● **REQUIRED ACTION**
Do any lines in the data below contain "ruta"? If so, copy every one of them.

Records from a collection
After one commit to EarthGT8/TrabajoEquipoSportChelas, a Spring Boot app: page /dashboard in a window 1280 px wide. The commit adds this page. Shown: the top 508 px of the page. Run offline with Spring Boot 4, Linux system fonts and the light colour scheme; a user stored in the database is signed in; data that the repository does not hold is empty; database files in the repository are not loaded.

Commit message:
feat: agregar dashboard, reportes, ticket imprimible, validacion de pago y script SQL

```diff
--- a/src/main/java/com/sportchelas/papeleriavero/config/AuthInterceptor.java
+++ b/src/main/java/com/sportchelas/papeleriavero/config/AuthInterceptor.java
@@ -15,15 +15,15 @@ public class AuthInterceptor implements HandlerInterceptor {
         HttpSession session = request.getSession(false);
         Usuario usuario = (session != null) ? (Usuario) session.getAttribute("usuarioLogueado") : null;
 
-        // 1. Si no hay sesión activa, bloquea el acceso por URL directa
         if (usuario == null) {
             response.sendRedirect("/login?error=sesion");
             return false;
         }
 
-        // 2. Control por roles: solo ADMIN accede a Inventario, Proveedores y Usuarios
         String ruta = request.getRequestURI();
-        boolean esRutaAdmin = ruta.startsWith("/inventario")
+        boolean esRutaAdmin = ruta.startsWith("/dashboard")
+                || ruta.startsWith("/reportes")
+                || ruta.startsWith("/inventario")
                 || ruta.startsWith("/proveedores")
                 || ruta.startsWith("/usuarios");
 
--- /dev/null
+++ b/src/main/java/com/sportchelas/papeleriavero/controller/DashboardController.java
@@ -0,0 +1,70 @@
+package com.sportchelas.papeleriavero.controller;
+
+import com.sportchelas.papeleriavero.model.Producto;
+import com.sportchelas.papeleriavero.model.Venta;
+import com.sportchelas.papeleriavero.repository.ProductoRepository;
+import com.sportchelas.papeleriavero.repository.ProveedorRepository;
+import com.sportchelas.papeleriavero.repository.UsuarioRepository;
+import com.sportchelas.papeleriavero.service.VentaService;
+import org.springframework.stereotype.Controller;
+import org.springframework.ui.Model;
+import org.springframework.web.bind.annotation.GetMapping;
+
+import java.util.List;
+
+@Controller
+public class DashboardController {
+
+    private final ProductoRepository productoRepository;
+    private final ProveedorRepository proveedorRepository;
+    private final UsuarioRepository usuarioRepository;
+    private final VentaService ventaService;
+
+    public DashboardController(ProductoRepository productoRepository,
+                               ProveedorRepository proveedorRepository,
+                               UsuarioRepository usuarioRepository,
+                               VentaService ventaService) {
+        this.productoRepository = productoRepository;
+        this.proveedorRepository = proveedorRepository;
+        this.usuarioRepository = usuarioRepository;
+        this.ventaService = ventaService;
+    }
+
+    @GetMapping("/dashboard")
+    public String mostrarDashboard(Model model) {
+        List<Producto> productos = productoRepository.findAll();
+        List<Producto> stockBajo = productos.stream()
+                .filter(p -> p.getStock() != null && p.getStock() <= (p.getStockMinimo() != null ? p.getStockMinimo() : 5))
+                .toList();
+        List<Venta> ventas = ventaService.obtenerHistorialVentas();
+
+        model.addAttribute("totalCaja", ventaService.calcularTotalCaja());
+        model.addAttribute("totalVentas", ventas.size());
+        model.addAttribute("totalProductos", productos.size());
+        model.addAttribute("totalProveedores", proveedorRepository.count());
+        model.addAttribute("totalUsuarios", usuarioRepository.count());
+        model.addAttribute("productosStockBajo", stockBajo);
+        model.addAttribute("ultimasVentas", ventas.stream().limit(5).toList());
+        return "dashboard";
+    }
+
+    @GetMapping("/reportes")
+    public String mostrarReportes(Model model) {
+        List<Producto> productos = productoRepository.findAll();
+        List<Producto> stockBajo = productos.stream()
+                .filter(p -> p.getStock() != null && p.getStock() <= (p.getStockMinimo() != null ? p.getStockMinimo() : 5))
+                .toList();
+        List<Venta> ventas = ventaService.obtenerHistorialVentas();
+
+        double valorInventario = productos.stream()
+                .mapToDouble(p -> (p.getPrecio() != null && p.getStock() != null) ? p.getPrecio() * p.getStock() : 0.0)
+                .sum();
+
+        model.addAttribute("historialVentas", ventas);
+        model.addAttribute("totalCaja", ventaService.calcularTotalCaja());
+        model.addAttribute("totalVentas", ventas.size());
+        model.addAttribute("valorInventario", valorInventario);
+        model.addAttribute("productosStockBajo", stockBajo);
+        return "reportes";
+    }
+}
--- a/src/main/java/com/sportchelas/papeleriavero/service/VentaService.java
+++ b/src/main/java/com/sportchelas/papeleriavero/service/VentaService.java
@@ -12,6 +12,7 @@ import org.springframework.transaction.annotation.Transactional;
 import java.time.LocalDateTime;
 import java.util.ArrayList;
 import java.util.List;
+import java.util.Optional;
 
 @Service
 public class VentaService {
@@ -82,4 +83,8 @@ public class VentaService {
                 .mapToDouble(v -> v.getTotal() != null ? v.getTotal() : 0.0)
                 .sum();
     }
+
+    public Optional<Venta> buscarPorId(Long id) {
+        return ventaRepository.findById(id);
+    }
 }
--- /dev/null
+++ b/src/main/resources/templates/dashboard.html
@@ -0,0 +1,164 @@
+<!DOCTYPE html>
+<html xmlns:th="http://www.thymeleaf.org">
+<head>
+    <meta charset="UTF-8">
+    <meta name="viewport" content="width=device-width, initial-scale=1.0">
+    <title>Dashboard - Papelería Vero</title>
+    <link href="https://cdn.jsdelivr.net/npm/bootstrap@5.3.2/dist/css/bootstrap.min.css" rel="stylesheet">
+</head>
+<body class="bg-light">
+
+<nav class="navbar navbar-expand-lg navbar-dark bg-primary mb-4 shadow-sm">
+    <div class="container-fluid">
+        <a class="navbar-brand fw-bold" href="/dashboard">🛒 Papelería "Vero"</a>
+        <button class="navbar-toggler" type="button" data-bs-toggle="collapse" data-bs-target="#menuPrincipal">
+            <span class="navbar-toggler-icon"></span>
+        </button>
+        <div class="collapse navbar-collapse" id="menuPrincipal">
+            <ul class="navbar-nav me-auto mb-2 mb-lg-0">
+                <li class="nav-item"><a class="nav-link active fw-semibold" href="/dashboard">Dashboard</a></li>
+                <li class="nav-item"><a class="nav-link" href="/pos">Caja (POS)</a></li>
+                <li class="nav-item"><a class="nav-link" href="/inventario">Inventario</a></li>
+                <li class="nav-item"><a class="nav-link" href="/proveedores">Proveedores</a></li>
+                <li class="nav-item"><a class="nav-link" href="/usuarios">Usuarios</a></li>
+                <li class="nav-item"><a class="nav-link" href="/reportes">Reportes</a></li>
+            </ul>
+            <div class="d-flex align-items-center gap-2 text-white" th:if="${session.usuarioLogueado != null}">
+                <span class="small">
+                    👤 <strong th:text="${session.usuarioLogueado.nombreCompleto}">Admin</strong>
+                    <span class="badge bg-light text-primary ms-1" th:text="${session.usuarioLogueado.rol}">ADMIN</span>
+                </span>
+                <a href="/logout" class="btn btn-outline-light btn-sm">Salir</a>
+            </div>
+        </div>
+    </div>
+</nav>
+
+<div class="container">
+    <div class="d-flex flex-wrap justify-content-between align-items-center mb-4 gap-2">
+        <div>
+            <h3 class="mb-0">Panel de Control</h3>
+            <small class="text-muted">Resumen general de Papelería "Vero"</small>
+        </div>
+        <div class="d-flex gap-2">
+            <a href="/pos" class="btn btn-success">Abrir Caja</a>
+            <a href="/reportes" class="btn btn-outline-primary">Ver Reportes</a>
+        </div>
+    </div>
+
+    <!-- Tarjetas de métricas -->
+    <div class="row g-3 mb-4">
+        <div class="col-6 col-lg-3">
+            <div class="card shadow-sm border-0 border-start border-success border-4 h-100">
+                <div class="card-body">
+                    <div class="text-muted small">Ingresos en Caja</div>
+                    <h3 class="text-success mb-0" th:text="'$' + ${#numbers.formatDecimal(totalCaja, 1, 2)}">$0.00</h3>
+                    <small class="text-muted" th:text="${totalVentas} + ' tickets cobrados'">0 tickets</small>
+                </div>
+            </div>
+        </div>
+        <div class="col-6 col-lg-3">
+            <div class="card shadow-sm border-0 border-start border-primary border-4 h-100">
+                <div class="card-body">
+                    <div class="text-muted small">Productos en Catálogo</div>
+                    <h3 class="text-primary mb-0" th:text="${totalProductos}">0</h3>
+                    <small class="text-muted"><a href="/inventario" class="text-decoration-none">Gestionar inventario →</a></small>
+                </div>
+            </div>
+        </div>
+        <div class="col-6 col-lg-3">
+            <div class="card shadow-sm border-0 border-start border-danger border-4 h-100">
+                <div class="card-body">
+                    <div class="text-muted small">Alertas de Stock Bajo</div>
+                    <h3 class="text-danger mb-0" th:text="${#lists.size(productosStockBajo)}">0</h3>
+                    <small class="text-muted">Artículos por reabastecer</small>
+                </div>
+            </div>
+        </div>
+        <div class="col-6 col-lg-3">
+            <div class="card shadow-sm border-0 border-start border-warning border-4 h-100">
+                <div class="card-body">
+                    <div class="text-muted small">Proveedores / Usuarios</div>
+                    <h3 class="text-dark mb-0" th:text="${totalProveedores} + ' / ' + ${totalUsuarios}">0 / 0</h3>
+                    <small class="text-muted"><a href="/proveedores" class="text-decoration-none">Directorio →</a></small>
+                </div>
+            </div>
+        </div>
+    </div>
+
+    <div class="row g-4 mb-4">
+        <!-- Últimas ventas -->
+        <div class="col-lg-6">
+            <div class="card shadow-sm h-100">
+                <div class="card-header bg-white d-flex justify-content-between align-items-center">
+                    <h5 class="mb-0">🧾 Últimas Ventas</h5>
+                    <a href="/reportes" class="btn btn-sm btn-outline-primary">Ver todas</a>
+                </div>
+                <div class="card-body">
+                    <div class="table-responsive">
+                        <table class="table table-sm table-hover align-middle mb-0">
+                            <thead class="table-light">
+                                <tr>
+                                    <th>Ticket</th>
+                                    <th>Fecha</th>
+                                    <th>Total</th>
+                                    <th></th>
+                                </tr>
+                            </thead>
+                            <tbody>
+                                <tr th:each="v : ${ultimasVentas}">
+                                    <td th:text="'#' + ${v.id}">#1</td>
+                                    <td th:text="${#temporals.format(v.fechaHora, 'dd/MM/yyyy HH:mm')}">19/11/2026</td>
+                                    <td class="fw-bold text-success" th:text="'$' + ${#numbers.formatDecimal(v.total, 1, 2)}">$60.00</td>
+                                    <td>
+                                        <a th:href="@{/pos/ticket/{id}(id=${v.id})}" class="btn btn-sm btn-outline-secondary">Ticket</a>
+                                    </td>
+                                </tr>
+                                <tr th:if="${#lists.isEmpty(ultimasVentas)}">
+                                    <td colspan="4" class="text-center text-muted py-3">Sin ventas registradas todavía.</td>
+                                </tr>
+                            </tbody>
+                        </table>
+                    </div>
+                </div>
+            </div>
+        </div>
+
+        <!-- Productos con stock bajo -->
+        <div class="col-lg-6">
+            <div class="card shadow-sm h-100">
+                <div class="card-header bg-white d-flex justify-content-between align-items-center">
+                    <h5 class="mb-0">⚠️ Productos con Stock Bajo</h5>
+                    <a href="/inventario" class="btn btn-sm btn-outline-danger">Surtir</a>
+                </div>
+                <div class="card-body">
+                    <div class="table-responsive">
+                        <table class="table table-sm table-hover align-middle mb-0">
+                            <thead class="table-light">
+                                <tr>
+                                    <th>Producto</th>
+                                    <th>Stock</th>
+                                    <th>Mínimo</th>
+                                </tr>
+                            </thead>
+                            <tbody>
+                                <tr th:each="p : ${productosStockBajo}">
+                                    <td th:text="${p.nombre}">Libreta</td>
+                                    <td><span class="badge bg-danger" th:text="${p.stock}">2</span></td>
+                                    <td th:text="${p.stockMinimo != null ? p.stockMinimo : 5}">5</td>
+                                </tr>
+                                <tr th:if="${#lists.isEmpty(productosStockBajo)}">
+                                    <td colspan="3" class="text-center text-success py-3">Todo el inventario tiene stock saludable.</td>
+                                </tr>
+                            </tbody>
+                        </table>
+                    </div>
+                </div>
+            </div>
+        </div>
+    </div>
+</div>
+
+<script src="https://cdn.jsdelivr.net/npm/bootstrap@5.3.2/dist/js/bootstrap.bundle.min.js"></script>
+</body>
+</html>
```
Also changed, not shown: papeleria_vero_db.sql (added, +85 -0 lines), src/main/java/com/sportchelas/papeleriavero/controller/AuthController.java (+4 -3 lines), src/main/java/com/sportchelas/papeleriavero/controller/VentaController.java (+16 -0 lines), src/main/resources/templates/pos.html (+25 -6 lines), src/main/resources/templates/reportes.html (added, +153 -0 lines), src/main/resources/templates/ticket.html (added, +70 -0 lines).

● **ANSWER FOR THE TASK**
         String ruta = request.getRequestURI();
-        boolean esRutaAdmin = ruta.startsWith("/inventario")
+        boolean esRutaAdmin = ruta.startsWith("/dashboard")
+                || ruta.startsWith("/reportes")
+                || ruta.startsWith("/inventario")
                 || ruta.startsWith("/proveedores")
                 || ruta.startsWith("/usuarios");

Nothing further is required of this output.